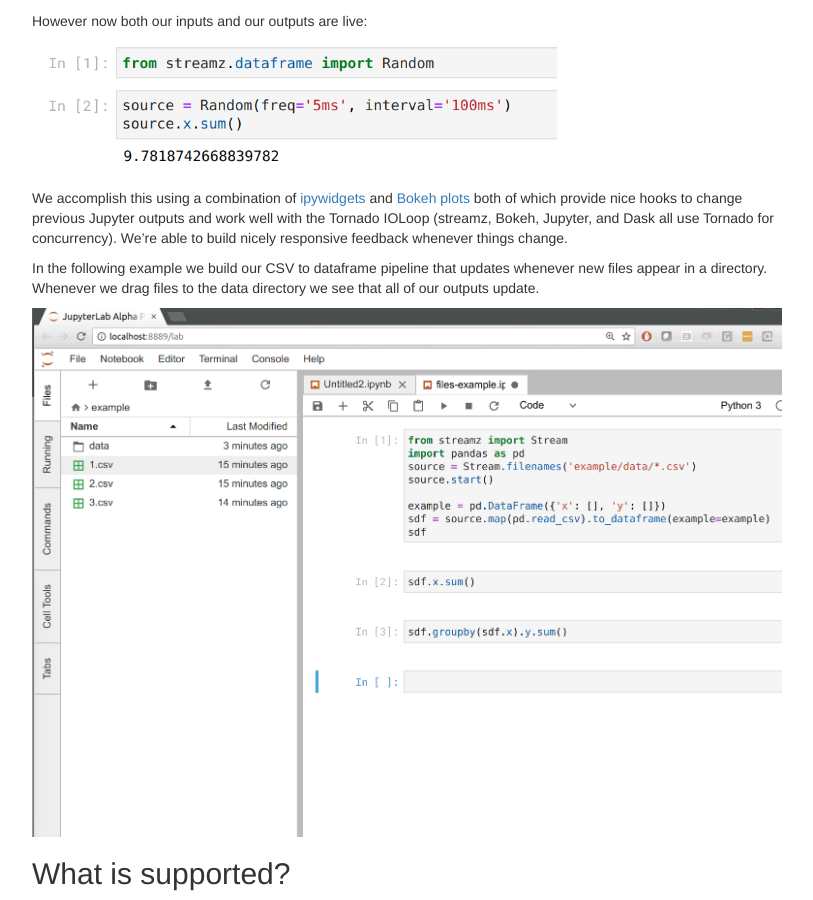
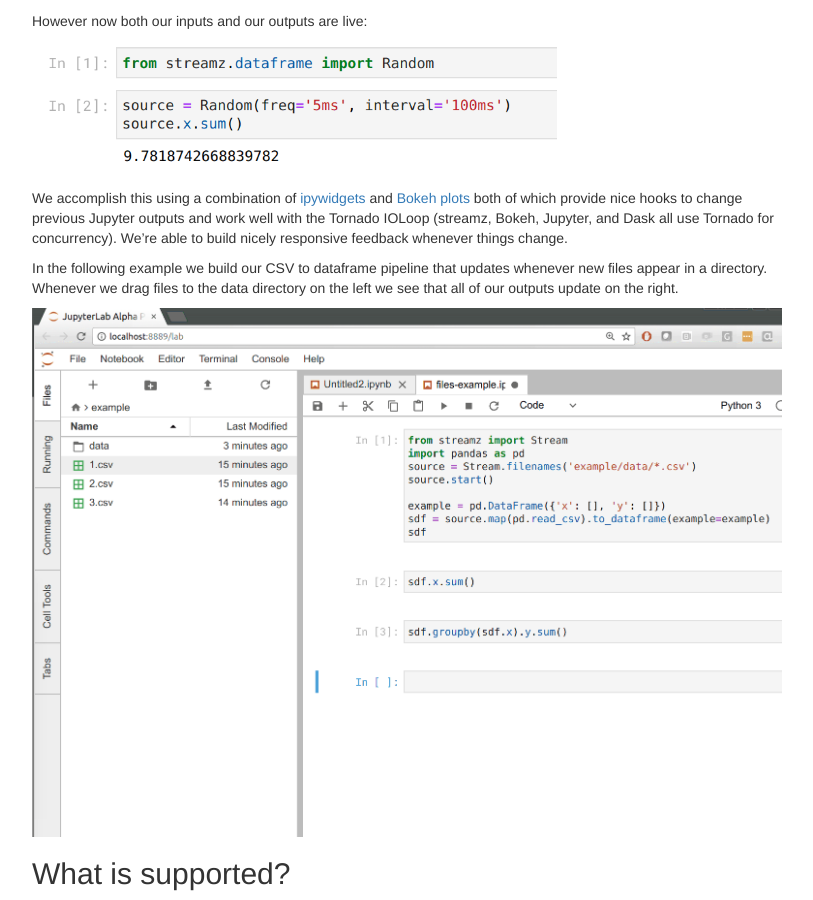
Before and after one commit to besyskymnbk/blog, a Jekyll site: the page built from _posts/work/2017-10-16-streaming-dataframes-1.md, in a window 1280 px wide and 900 px high, scrolled down 2249 px. Shown: the whole window, without its empty margins (233-1046 px from the left). Built offline with Jekyll 4.4.1, drawn with Linux system fonts in a browser that asks for light colours; comment, search, counter and statistics services are not loaded.

Commit message:
minor text edits

```diff
--- a/_posts/work/2017-10-16-streaming-dataframes-1.md
+++ b/_posts/work/2017-10-16-streaming-dataframes-1.md
@@ -156,7 +156,7 @@ nicely responsive feedback whenever things change.
 
 In the following example we build our CSV to dataframe pipeline that updates
 whenever new files appear in a directory.  Whenever we drag files to the data
-directory we see that all of our outputs update.
+directory on the left we see that all of our outputs update on the right.
 
 <a href="{{BASE_PATH}}/images/streaming-dataframes-files.gif">
   <img src="{{BASE_PATH}}/images/streaming-dataframes-files.gif"
```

Problem details:
Among the lines of the records, copy out each one that contains the word "left".

Result of this exercise:
Before and after one commit to besyskymnbk/blog, a Jekyll site: the page built from _posts/work/2017-10-16-streaming-dataframes-1.md, in a window 1280 px wide and 900 px high, scrolled down 2249 px. Shown: the whole window, without its empty margins (233-1046 px from the left). Built offline with Jekyll 4.4.1, drawn with Linux system fonts in a browser that asks for light colours; comment, search, counter and statistics services are not loaded.
+directory on the left we see that all of our outputs update on the right.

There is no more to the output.